careering in upper air, spilling out
tools, and now and then an occupant?
In these pleasant days, if a man is
walking about NeW York all 'he has to
think of are the trolleys, the motor
ccles. the ordinary heels, the automo
biles. 'the dear old horse cars and the
other horse drawn vehicles, including
the fire engines and 'the ambulances.
If he is alert and spry his chance of
life is 'as good as that of a soldier in
a secondary skirmish. His adver
sads 'ai-e all on the level, so to speak,
Iand he can see what is coming wi.tho'ut
raising his eyes to heaven, a thing
that mankind fell out of .the habit of
doing ages ago.I
Bu't with the upper air full of ships,
and the ships full of people, and many
of the people full of the intoxication
horn of free life in the void, why; I
would not write any pedestrian's in
1rance wiclhout charging a prohibi
Le us suppos two irresponsibles
LiL an ir bip.
"Hand me that wrench, BilL
There's something the matter with
this nut, and I want to take it off.
Look out! Gee! you missed hitting
bhat ehimney. Can't you steer? Oh,
you careless idiot! What did you
clrop that wrench for? It struck the
aorth light in that studio building.
Let's get away, quick. I'll bet that
you've killed the artist at work-to
;ay nothing of losing the only wrench
we have. Hello, did you see that? An
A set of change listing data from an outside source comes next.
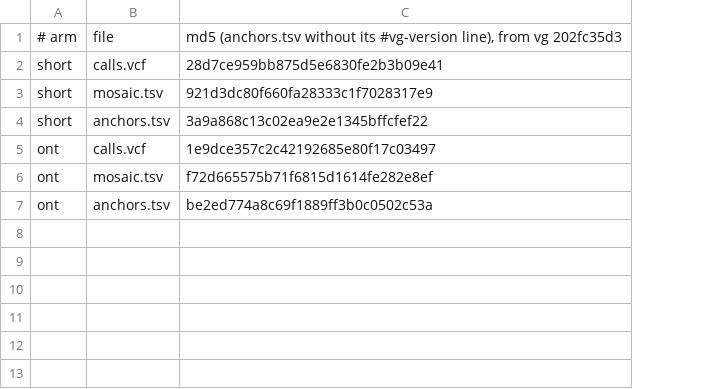
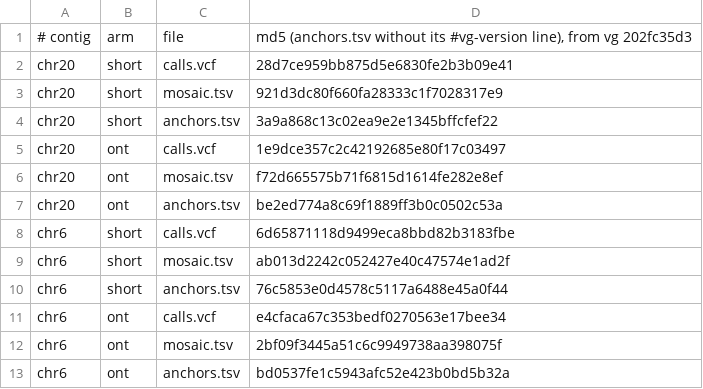
Before and after one commit to vgteam/vg, a TSV file: .claude/skills/call-regression/expected.tsv, drawn as a sheet; addresses are those after the commit; the diff names each change by its address in the sheet, - before the commit and + after, or states it on an @@ line.

```diff
--- a/.claude/skills/call-regression/expected.tsv
+++ b/.claude/skills/call-regression/expected.tsv
+column A, rows 1-7: # contig | chr20 | chr20 | chr20 | chr20 | chr20 | chr20
-B1: # arm
+B1: arm
+row 8: chr6 | short | calls.vcf | 6d65871118d9499eca8bbd82b3183fbe
+row 9: chr6 | short | mosaic.tsv | ab013d2242c052427e40c47574e1ad2f
+row 10: chr6 | short | anchors.tsv | 76c5853e0d4578c5117a6488e45a0f44
+row 11: chr6 | ont | calls.vcf | e4cfaca67c353bedf0270563e17bee34
+row 12: chr6 | ont | mosaic.tsv | 2bf09f3445a51c6c9949738aa398075f
+row 13: chr6 | ont | anchors.tsv | bd0537fe1c5943afc52e423b0bd5b32a
```
Also changed, not shown: 9 other files.
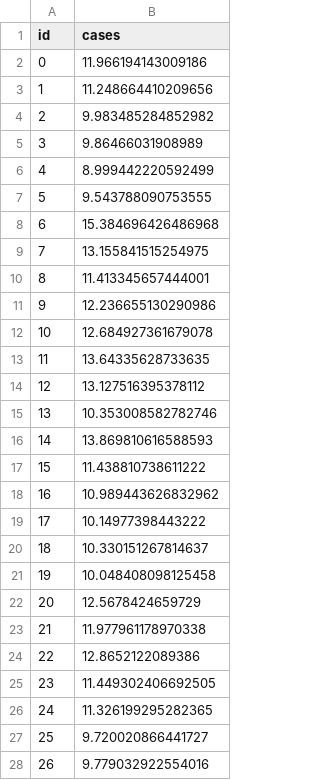
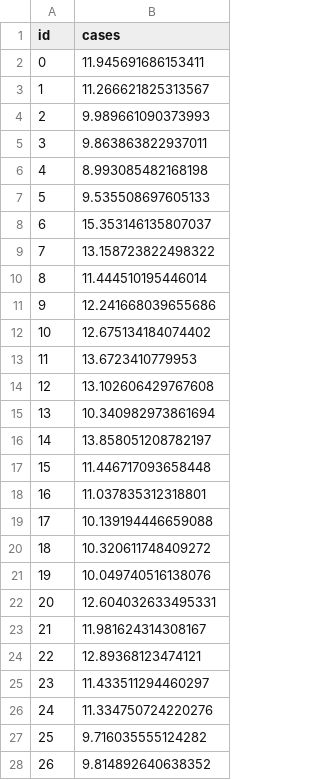
Before and after one commit to EpicDeveloperGuy/CovidHunter, a CSV file: predictions.csv, drawn as a sheet; only a part is shown; the diff covers the shown part only.

```diff
--- a/predictions.csv
+++ b/predictions.csv
@@ -1,28 +1,28 @@
 id,cases
-0,11.966194143009186
-1,11.248664410209656
-2,9.983485284852982
-3,9.86466031908989
-4,8.999442220592499
-5,9.543788090753555
-6,15.384696426486968
-7,13.155841515254975
-8,11.413345657444001
-9,12.236655130290986
-10,12.684927361679078
-11,13.64335628733635
-12,13.127516395378112
-13,10.353008582782746
-14,13.869810616588593
-15,11.438810738611222
-16,10.989443626832962
-17,10.14977398443222
-18,10.330151267814637
-19,10.048408098125458
-20,12.5678424659729
-21,11.977961178970338
-22,12.8652122089386
-23,11.449302406692505
-24,11.326199295282365
-25,9.720020866441727
-26,9.779032922554016
+0,11.945691686153411
+1,11.266621825313567
+2,9.989661090373993
+3,9.863863822937011
+4,8.993085482168198
+5,9.535508697605133
+6,15.353146135807037
+7,13.158723822498322
+8,11.444510195446014
+9,12.241668039655686
+10,12.675134184074402
+11,13.6723410779953
+12,13.102606429767608
+13,10.340982973861694
+14,13.858051208782197
+15,11.446717093658448
+16,11.037835312318801
+17,10.139194446659088
+18,10.320611748409272
+19,10.049740516138076
+20,12.604032633495331
+21,11.981624314308167
+22,12.89368123474121
+23,11.433511294460297
+24,11.334750724220276
+25,9.716035555124282
+26,9.814892640638352
```
Also changed, not shown: 34 edited cells elsewhere in this file, 3 other files.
old chap fell out of .that pink ma
chine, and I'm blamed if he didn't
grab the spire of Grace church, and
there he is!"
"Shall we rescue him?"
"Rescue nothing. What's the mat
ter with his own people doing it "
"Well, I'm going down after that
wrench. I don't see any eommotion
around that studio building. Guess we
didn't kill any one."
The air ship turns, goes back, drops
until it is about five feet above the
ground-glass north light, and then the
man wl.o dropped the wreneh, making
a cone of his hands, calls out:
"Bay, you artist, below there, did
you hear anything drop?"
A moment later a skylight is open
ed, and an excited man in a blue
blouse makes his' apearance.
"Did y.u drop that wrench?
t'wei, ufully sorry. Did you find
"I came near fidding it on my head,
and if you were in a balloon, instead
of an air ship, I'd put out you of com
mission. Confound you all! Life isn't
worth living since you left the high
"Let's ]rave the wrench, .thit's a
zood fellow. '--Cenotry.
THE FLIGHT OF BMS,
swaows ny.~ mueb as nin
The French seiwntifle weekly Cie
et Terre, prints a very interesting 4r
ticle about the speed of several bird, -
as observed by August Venhiarii;of
Autwerp.. The rapidity of flight
edited to the swallow. (200 feet ,
second) seemed exaggerated to him,
And he undertook some experiments
on his own hook.
He sent-several baskets of pigeons
to Compiegne, France, and in a ep
arate eage a swallow whiph had- its
nest under the gable room of.the rail
road station at Antwerp. On Novem
ber 7, at 7.30 in the uirning, al1 the~
birds were liberated at Compiegne;
bhe swall'ow took a northern direction,
as quick as lightnin~g, while the pi
eonse made several spirals in the air
before they started in the same direc
tion. The swallow arrived at its nest,
in Antwerp, at 8:23, -a number of wit
nesses being present at its arrivaL.
he .first pigeons only arrived at
their destination at 11.30 of the same
morning. The swallow had, therefore,
covered the entire distance of 146 1-2
miles in 1 hour and 18 minutes, which -
is equal to a speed of 128'l-2 miles
per hour or about 189 feet per second,
which is about double the spee'd of an
The pigeons' only reached a speed
of 35 miles an hour, or 48 feet per sec
ond. It may be gathered from these ft
gures how rapidly the migrations of
swallows take place, as with the speed
given above it would require only
half a day to fly from Belgium or
eentral Germany to northern Africa. _
The old broker handed the messen
gerboy a yellow slip and then pointed
to the bronze statue of Mercury,
which stood on the desk.
"My boy,'' said the old broker sol
emnly, 'do you see that statue? Well,
that is Mercury, the swiftest messen
ger boy on record. Now I want you
to take this message and go as fs
Jimmy shifted his chewinggm
and toyed with the ends of his dog
"Yer'll have to excuse me, mis
ter,'' he responded, "but I can't do
anything of de kind. In de first place,
I've got more clothes on dan dat lob
ster, and, in de second place, if I was
eaught running like that I'd get turn
ed out of de union."
And then Jimmy winked at the
janitor and started off at the same